That’s GREAT news for both the pandemic and the economy, but it will be quite some time before things get back to normal.
Where are you at with your money in these continued uncertain times?
Over the past 7 or 8 months, many of you have:
- Lost your jobs completely
- Been furloughed without pay
- Been furloughed with a small amount of pay
- Seen your business bare the brunt of the lockdowns
- Relied on stimulus money and extra unemployment to get by
- Ran out of stimulus money and extra unemployment and are now wondering how you will get by
- Taken from your retirement savings to make ends meet
- Used your emergency fund
- Dried up your emergency fund
- Wondered when enough will be enough
Back in April, I wrote an article about 4 Certainties During Uncertain Times, and the one I personally focus on in that list is “We will get through this.”
I wholeheartedly believe that we will come out of this stronger than ever.
While that may do a bit to comfort you, I want to give you some actions that you can do right now to help your finances through this rough time.
We are only beginning to see what the economic fallout has been—and potentially what it will be—with the pandemic.
1. Make Sure Your Needs Are Taken Care of
Depending on where you are financially, it may be difficult to pay some bills right now. Make sure you are taking care of your housing, utilities, and food first before anything else.
Do whatever you can to make sure your needs are prioritized.
This may look like cancelling most of your streaming services for now, finding cheaper meals to cut back on groceries, stopping extra debt payments, going without a haircut for a while, or simply cutting back on personal spending.
Taking care of your needs will make sure you do not become homeless and hungry during the pandemic.
2. Shore Up Your Emergency Fund
I’m all for determining your own emergency fund, but the amount you feel comfortable with in the bank may be different now than it was prepandemic.
I recommend using any extra money you have to shore up your emergency fund.
Do I think you need to have a year’s worth of expenses on hand just in case? I don’t, and I still believe your emergency fund (EF) number will be different than someone else’s.
But when it’s all said and done, having more and not needing it is better than not having enough.
If it’s a bit low right now, build it up quickly. If you’re at the point where you’re comfortable, throw a bit more into it just for good measure.
The opportunity cost of missing out on investing the little bit extra you determine you need is not going to be that much.

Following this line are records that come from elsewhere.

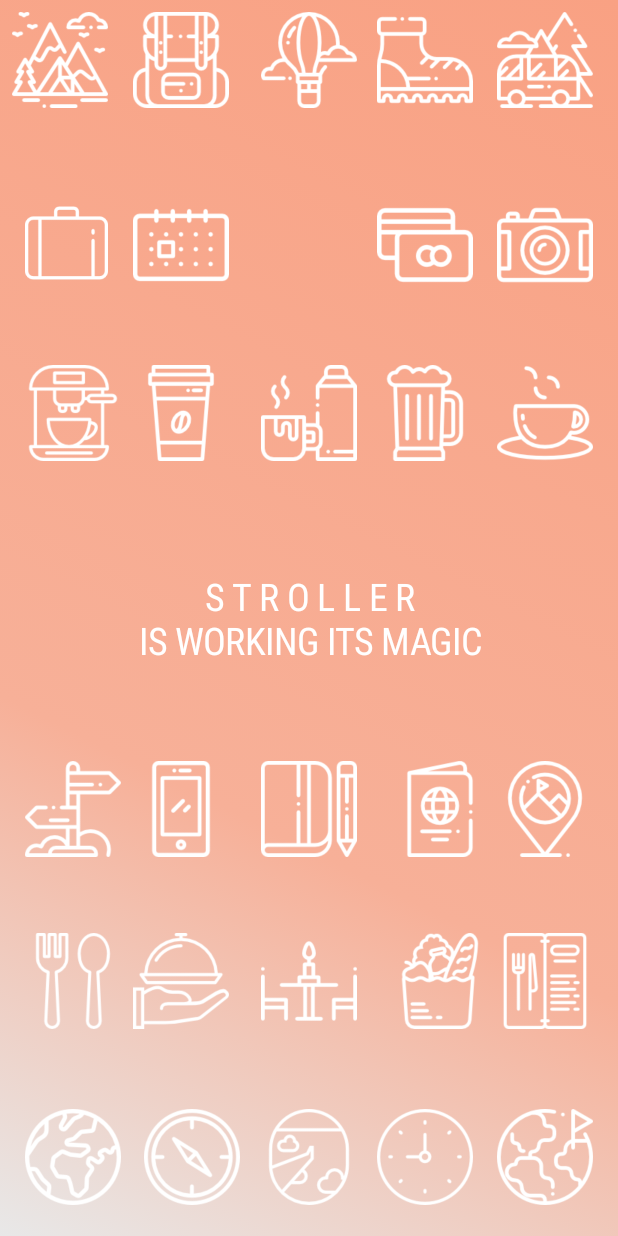
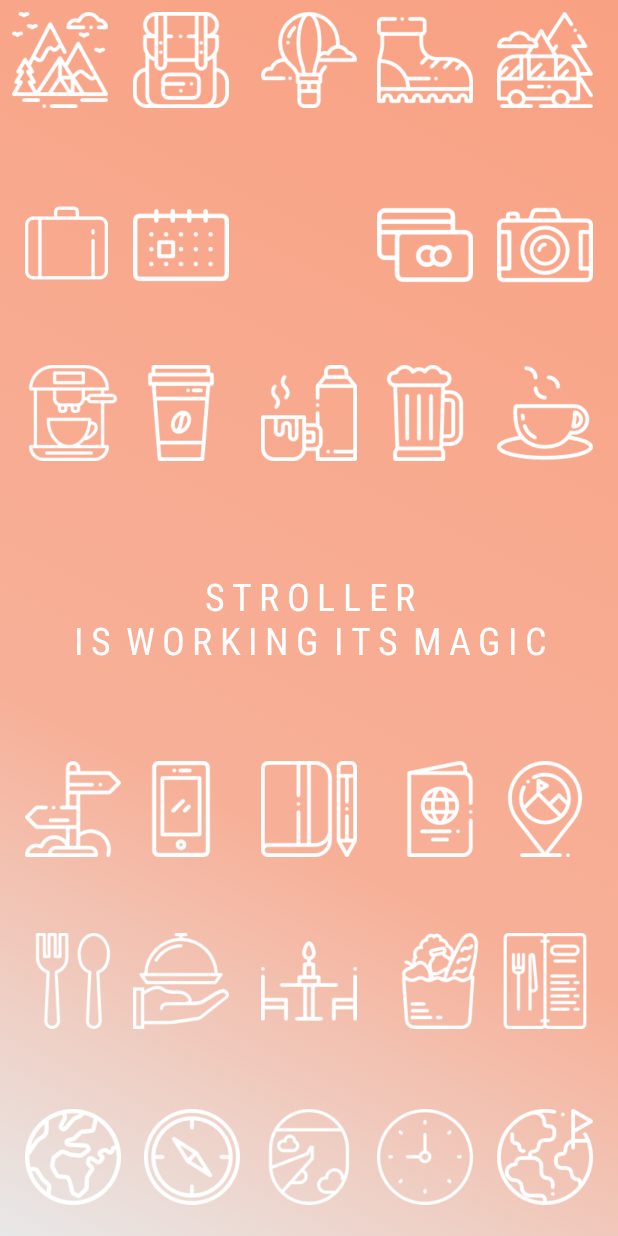
Before and after one commit to OmerGoldreich/StrollerApp, an Android app: the LoadingActivity screen opened directly, with no data from a screen before it, on a phone screen of 412 x 824 dp. Run offline under Robolectric (Android 15) with nearby library versions, the phone set to English and light mode, and no system bars; Roboto replaces fonts that are not available here.

Commit message:
Minor fix

```diff
--- a/app/src/main/java/com/stroller/stroller/LoadingActivity.java
+++ b/app/src/main/java/com/stroller/stroller/LoadingActivity.java
@@ -19,7 +19,7 @@ public class LoadingActivity extends AppCompatActivity {
         setContentView(R.layout.activity_loading);
         TextView txt = findViewById(R.id.appname);
         txt.setTextSize(25);
-        txt.setText("S T R O L L E R\nIS WORKING ITS MAGIC");
+        txt.setText("S T R O L L E R\nI S  W O R K I N G  I T S  M A G I C");
         ImageView[] images = {findViewById(R.id.icon5),findViewById(R.id.icon15),findViewById(R.id.icon11),findViewById(R.id.icon23),findViewById(R.id.icon8),findViewById(R.id.icon17),findViewById(R.id.icon26),findViewById(R.id.icon9),findViewById(R.id.icon3),findViewById(R.id.icon21),findViewById(R.id.icon4),findViewById(R.id.icon14),findViewById(R.id.icon27),findViewById(R.id.icon20),findViewById(R.id.icon7),findViewById(R.id.icon18),findViewById(R.id.icon1),findViewById(R.id.icon22),findViewById(R.id.icon12),findViewById(R.id.icon24),findViewById(R.id.icon25),findViewById(R.id.icon19),findViewById(R.id.icon10),findViewById(R.id.icon2),findViewById(R.id.icon28),findViewById(R.id.icon13),findViewById(R.id.icon16),findViewById(R.id.icon30),findViewById(R.id.icon29),findViewById(R.id.icon6)};
 
         new Handler().postDelayed(new Runnable() {
--- a/app/src/main/java/com/stroller/stroller/StartActivity.java
+++ b/app/src/main/java/com/stroller/stroller/StartActivity.java
@@ -18,6 +18,6 @@ public class StartActivity extends AppCompatActivity {
                 startActivity(intent);
                 finish();
             }
-        }, 2000);
+        }, 1500);
     }
 }
```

Then, when the pandemic is over, you can re-evaluate where you’re at and invest the rest.
3. Seek Help
This is where some of you may have to let go of your pride.

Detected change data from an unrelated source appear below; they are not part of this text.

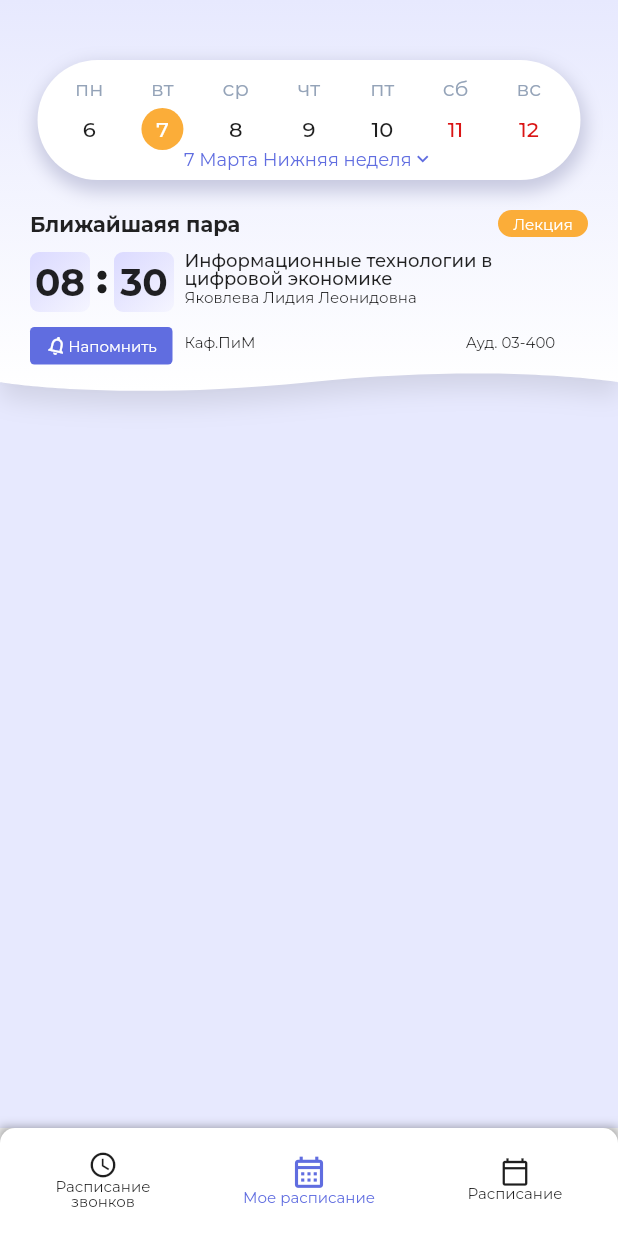
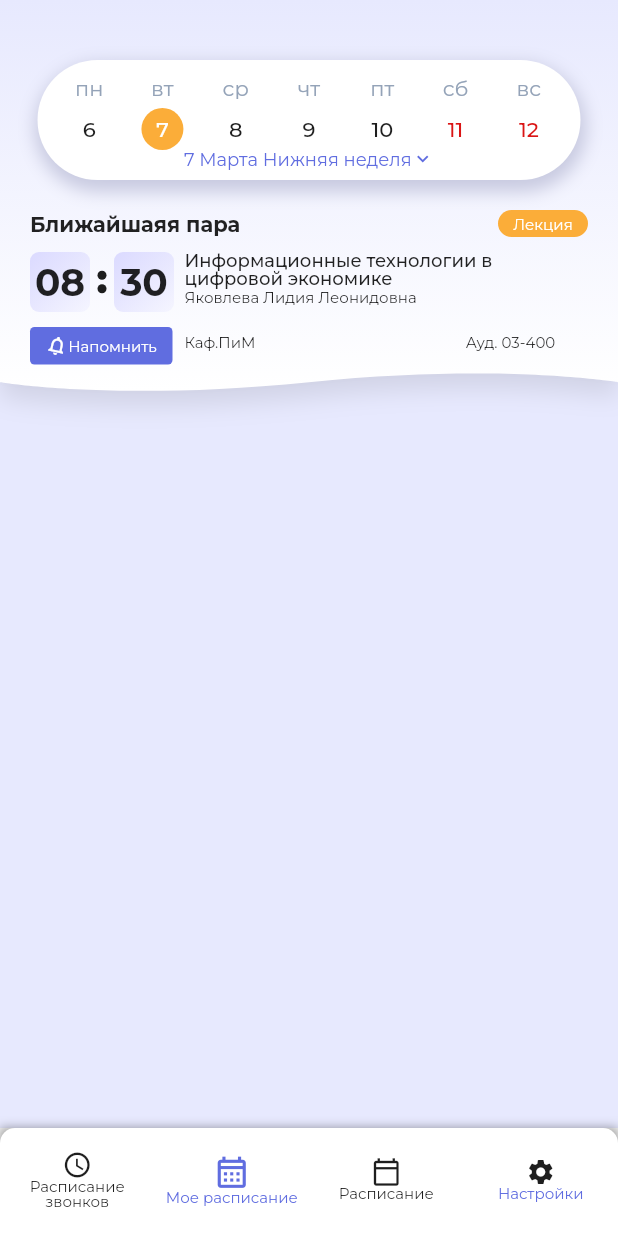
Before and after one commit to 0chuhh/scheddule_mobile, a Flutter app: the screen it shows after launch, on a phone screen of 412 x 824 dp. Run offline on Flutter 3.47's test engine with Material 2 defaults, Android fonts, the phone set to English and light mode, and no system bars; drawn by our look-alikes of table_calendar, timelines; our stand-ins replace gap.

Commit message:
feat: добавлен переход на экран с настройками

```diff
--- a/lib/screens/main_screen.dart
+++ b/lib/screens/main_screen.dart
@@ -2,6 +2,7 @@ import 'package:flutter/material.dart';
 import 'package:schedule_mobile/screens/bell_schedule_screen.dart';
 import 'package:schedule_mobile/screens/my_schedule_screen.dart';
 import 'package:schedule_mobile/screens/schedules_screen.dart';
+import 'package:schedule_mobile/screens/settings_screen.dart';
 import 'package:schedule_mobile/utils/styles.dart';
 import 'package:vector_math/vector_math_64.dart' as vector;
 
@@ -19,7 +20,7 @@ class _MainScreenState extends State<MainScreen> {
     const BellScheduleScreen(),
     MyScheduleScreen(),
     const SchedulesScreen(),
-    // const SettingsScreen(),
+    const SettingsScreen(),
   ];
 
   void _onItemTapped(int index) {
@@ -51,11 +52,11 @@ class _MainScreenState extends State<MainScreen> {
           topRight: Radius.circular(10),
         ),
         child: BottomNavigationBar(
-          unselectedIconTheme: IconThemeData(size: 20),
-          selectedIconTheme: IconThemeData(size: 25),
+          unselectedIconTheme: const IconThemeData(size: 20),
+          selectedIconTheme: const IconThemeData(size: 25),
           showSelectedLabels: false,
           showUnselectedLabels: false,
-          unselectedLabelStyle: TextStyle(),
+          unselectedLabelStyle: const TextStyle(),
           unselectedItemColor: Styles.textColor,
           selectedItemColor: Styles.primaryColor,
           unselectedFontSize: 12,
@@ -72,7 +73,7 @@ class _MainScreenState extends State<MainScreen> {
             BottomNavigationBarItem(
               icon: Column(
                 children: [
-                  Icon(Icons.watch_later_outlined),
+                  const Icon(Icons.watch_later_outlined),
                   Container(
                     width: 100,
                     child: Text(
@@ -94,7 +95,7 @@ class _MainScreenState extends State<MainScreen> {
             BottomNavigationBarItem(
               icon: Column(
                 children: [
-                  Icon(Icons.calendar_month_outlined),
+                  const Icon(Icons.calendar_month_outlined),
                   Container(
                     width: 100,
                     child: Text(
@@ -120,7 +121,7 @@ class _MainScreenState extends State<MainScreen> {
                 alignment: Alignment.topCenter,
                 child: Column(
                   children: [
-                    Icon(Icons.calendar_today_outlined),
+                    const Icon(Icons.calendar_today_outlined),
                     Container(
                       width: 100,
                       child: Text(
@@ -140,10 +141,28 @@ class _MainScreenState extends State<MainScreen> {
               ),
               label: "",
             ),
-            // BottomNavigationBarItem(
-            //   icon: Icon(Icons.settings),
-            //   label: "settings",
-            // ),
+            BottomNavigationBarItem(
+              icon: Column(
+                children: [
+                  const Icon(Icons.settings),
+                  Container(
+                    width: 100,
+                    child: Text(
+                      "Настройки",
+                      overflow: TextOverflow.visible,
+                      textAlign: TextAlign.center,
+                      style: TextStyle(
+                          height: 1,
+                          fontSize: 10,
+                          color: _selectedIndex == 1
+                              ? Styles.primaryColor
+                              : Styles.textColor),
+                    ),
+                  )
+                ],
+              ),
+              label: ""
+            ),
           ],
         ),
       ),
```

On a normal day, you should not be ashamed of financial struggle. That goes double for dealing with a pandemic.
Reach. Out. To. Someone.
Seriously. Reach out to a friend or family member, even if it’s simply for moral support.
Call your creditors to see what type of COVID relief programs they have.
Sign up for government assistance programs.
I am also here for you. You do not have to be alone in this. So don’t be alone in this.
4. Continue to Help Where You Can
If earnings reports from stores like Home Depot and Target are to be believed, some people are not struggling with money as much as others.
First off, that’s great. Second, I want to say help out where you can.
With so many lives lost from COVID, the strain on the economy, and the incalculable human toll that all takes, it is now more important than ever to band together and unite as Americans.
If you’re secure in your job and have extra money, take care of yourself and your family, but also use some of that to help a neighbor, a friend, a coworker, or a complete stranger.
Just because you can.
There is no greater return on investment than helping others, especially when they cannot help themselves.
It’s honestly worth more than all the money in the world.
As we continue through the pandemic, these are uncharted waters. We have markers that are letting us know what the economy might do, but no one knows for sure.
Now more than ever, it’s important to do what is going to be best for you at the same time as looking out for each other.
Take care of your finances, and then help take care of others. It’s like putting your oxygen mask on first in an airplane and then helping those around you.
Let’s stick together and show the world what unity looks like.
Reach out to me via my contact page if you need anything. I’d love to hear from you.